In an interview with German publication BILD, Wenger admitted that he’s received job offers all over the world and aims to return in January. Wenger hinted as well at his future, stating he was open to either international or club management.

Wenger has been without a job since parting ways with Arsenal at the end of last season, a second successive in which the club finished outside the top four.

Even with his disappointing end to life at Arsenal, it’s clear Wenger is still passionate and ready to coach again in the future. Come January, there will likely be a few Premier League openings as well as opportunities in other leagues (AC Milan? Bayern Munich? Real Madrid?). However, most of the domestic options would see Wenger take over a team likely in a relegation battle, something Wenger doesn’t really have experience with.
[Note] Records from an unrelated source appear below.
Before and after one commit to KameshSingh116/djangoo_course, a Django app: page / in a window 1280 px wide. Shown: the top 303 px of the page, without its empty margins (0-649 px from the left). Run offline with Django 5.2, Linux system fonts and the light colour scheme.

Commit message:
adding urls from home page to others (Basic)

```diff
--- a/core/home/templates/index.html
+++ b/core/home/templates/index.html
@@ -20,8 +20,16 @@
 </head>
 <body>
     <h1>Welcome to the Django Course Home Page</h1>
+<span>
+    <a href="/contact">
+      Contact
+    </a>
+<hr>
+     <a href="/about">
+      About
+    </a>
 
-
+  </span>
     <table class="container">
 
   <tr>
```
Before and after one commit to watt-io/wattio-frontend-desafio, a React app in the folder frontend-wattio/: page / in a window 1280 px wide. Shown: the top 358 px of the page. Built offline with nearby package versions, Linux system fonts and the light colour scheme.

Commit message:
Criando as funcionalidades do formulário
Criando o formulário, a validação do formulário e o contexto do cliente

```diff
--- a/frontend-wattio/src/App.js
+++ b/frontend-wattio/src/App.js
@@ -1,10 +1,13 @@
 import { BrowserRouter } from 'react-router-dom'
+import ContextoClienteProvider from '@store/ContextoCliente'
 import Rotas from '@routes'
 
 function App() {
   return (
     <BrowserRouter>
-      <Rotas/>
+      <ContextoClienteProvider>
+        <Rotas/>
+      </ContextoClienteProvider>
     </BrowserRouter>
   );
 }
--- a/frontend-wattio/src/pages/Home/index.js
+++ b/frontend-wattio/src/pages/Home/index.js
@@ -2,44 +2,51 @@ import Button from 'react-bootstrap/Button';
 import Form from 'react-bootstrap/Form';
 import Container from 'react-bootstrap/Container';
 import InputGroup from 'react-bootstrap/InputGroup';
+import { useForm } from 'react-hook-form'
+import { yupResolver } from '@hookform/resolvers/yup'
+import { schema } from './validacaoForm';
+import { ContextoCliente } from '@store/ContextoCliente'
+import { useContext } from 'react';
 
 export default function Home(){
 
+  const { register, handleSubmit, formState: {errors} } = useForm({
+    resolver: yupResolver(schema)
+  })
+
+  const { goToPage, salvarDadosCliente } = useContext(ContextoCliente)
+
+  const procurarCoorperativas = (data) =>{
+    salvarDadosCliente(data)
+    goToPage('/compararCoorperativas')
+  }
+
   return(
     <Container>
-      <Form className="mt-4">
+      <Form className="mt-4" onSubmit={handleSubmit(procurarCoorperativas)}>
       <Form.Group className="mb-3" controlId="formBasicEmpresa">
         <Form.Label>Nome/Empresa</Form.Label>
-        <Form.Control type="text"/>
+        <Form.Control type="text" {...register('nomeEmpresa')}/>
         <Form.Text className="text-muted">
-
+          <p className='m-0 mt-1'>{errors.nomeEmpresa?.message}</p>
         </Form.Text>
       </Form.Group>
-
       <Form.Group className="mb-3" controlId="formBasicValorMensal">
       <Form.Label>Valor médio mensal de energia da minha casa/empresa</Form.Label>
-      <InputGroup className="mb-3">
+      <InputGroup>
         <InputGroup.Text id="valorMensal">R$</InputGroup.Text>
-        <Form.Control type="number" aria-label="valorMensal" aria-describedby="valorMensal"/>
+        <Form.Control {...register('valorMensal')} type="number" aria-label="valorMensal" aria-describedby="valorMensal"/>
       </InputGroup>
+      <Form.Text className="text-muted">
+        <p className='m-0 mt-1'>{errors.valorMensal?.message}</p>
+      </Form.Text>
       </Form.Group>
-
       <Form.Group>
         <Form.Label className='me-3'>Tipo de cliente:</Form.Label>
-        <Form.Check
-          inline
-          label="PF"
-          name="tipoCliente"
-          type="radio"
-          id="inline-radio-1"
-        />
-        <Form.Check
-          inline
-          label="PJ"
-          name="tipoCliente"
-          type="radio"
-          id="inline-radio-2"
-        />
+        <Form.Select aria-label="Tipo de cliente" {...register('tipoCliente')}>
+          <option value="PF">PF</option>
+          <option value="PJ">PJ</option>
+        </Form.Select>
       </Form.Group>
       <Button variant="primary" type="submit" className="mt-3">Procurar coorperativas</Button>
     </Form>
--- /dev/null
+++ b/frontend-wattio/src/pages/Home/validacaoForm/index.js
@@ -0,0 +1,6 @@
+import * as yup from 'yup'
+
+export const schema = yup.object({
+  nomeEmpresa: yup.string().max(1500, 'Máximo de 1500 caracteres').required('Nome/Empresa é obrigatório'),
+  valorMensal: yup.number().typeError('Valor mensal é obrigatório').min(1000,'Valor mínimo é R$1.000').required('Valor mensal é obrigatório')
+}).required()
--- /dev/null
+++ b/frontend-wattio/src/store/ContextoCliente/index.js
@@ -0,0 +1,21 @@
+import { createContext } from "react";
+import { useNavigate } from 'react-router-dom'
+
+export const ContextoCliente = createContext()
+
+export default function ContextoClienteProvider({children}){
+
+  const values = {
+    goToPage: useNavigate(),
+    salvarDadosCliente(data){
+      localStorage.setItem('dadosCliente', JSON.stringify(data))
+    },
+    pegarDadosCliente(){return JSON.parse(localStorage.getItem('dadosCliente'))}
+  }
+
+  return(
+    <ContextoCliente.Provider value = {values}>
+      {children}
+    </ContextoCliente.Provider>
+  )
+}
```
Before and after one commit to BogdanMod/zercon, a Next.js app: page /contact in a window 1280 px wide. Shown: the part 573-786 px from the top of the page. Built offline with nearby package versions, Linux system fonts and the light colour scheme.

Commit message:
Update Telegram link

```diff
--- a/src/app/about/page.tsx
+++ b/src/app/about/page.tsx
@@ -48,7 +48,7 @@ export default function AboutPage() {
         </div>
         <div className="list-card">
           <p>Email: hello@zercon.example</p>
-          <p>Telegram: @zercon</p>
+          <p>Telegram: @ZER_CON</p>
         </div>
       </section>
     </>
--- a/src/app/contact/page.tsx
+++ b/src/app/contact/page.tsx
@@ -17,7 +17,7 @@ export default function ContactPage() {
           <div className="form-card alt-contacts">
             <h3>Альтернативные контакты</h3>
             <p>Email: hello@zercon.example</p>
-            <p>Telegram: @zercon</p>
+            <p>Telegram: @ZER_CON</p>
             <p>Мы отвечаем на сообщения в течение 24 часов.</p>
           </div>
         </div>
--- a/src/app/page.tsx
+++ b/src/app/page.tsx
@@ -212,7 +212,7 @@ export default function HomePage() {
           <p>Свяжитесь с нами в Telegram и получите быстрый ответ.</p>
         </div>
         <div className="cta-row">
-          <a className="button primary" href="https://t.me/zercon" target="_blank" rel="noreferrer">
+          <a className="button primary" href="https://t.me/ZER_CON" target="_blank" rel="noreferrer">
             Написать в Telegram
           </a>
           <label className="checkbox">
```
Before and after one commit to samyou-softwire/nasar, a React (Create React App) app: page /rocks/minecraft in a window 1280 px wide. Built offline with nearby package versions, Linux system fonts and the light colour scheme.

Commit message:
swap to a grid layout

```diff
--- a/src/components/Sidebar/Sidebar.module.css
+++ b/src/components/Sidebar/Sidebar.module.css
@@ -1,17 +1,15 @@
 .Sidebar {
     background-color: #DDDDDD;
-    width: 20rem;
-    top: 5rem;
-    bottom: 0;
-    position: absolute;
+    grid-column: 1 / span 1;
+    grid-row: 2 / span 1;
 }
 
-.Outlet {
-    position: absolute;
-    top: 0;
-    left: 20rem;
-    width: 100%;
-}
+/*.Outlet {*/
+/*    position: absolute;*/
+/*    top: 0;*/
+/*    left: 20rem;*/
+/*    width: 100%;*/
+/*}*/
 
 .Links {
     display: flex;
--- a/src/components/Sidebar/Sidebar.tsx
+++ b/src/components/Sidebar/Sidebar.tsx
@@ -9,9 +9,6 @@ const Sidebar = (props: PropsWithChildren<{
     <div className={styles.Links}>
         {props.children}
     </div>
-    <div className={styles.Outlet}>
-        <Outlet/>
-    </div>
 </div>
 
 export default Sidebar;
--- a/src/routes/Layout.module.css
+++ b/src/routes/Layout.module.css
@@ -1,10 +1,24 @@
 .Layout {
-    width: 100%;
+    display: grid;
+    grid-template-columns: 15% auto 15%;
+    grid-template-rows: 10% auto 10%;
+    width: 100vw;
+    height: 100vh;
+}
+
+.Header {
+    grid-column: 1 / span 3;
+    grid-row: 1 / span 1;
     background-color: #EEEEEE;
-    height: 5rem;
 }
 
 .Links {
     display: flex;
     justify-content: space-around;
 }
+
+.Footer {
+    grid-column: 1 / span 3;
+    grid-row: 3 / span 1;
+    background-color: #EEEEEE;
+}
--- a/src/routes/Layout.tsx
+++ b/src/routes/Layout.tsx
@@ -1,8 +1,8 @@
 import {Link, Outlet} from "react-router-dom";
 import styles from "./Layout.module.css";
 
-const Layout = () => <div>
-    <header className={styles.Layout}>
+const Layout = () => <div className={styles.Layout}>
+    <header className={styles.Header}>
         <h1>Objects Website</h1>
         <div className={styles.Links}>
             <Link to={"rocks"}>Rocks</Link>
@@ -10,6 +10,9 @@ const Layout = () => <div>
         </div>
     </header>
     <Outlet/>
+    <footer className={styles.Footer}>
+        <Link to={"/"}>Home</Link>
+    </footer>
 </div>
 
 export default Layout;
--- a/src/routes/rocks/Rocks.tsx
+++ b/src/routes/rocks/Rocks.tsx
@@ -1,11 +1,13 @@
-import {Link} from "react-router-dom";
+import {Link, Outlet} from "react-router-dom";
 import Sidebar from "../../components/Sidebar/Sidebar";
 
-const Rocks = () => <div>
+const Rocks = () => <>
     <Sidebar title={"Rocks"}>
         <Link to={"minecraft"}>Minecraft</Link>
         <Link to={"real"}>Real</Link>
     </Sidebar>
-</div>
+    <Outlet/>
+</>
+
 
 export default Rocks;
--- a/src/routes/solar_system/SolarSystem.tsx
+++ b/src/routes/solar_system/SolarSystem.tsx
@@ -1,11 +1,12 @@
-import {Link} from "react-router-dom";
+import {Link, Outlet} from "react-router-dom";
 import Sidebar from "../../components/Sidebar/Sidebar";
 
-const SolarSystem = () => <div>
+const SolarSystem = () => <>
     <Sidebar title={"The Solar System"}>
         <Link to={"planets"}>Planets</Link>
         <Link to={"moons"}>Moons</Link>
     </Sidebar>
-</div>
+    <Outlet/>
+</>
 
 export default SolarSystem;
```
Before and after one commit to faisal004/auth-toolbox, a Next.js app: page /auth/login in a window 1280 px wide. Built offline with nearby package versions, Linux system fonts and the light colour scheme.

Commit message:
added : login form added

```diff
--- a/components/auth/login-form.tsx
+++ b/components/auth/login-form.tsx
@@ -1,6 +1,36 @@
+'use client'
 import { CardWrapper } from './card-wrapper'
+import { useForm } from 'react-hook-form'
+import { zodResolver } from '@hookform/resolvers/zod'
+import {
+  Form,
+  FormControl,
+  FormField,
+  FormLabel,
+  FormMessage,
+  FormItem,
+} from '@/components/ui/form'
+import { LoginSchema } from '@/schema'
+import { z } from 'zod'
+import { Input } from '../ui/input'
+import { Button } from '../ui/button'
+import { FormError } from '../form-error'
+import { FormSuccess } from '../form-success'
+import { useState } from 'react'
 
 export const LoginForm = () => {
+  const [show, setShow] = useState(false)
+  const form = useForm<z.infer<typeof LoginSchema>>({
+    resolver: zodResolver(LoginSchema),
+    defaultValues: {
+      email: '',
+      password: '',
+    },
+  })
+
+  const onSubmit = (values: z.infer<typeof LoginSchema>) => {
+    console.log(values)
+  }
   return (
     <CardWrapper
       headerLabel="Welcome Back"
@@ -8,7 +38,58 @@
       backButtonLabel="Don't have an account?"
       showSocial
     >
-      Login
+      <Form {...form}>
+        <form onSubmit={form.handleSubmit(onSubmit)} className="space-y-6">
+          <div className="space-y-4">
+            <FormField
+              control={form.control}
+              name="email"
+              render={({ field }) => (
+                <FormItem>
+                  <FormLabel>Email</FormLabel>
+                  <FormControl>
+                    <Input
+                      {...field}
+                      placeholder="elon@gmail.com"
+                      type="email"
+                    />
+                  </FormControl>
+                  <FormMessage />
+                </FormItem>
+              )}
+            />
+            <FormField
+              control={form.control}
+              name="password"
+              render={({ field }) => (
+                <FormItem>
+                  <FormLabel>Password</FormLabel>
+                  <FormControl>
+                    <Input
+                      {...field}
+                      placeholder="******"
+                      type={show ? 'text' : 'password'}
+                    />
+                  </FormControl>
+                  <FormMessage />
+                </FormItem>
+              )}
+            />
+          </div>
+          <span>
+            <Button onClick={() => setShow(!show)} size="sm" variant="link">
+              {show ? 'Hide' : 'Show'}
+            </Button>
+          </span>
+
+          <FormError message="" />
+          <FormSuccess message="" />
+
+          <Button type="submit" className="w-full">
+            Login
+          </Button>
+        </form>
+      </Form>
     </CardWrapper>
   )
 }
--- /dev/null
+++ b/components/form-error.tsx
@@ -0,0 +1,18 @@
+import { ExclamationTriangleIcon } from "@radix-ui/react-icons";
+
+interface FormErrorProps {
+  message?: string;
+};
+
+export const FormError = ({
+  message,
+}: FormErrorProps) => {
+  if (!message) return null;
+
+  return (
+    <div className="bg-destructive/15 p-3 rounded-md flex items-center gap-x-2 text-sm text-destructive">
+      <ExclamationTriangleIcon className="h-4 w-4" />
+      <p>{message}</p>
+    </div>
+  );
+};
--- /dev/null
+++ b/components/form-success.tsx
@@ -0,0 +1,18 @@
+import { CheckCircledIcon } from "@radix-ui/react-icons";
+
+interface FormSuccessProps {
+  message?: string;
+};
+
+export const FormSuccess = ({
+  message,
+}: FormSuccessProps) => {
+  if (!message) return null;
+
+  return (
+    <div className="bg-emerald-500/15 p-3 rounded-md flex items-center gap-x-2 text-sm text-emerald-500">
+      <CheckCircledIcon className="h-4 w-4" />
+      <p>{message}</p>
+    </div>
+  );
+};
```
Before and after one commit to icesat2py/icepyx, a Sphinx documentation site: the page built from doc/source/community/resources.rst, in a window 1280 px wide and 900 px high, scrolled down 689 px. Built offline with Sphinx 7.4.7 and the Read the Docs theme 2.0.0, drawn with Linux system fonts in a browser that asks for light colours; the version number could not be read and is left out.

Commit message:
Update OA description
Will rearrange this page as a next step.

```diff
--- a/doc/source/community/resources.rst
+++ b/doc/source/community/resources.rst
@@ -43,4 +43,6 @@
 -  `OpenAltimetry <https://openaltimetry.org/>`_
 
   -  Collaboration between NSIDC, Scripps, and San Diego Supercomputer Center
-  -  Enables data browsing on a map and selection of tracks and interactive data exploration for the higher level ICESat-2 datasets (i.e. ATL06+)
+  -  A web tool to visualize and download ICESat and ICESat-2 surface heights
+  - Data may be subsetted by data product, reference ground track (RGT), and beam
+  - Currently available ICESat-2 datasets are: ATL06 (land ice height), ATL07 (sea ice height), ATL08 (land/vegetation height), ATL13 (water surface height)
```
In addition, outside of Mexico and U.S. Soccer’s ongoing coaching search, it’s unlikrly there will be a major national team opening come January.

Wenger previously said would make up his mind about his future in September, but since missing his deadline he’s continued to move the date back. Perhaps a year away will fully rejuvenate the wise manager.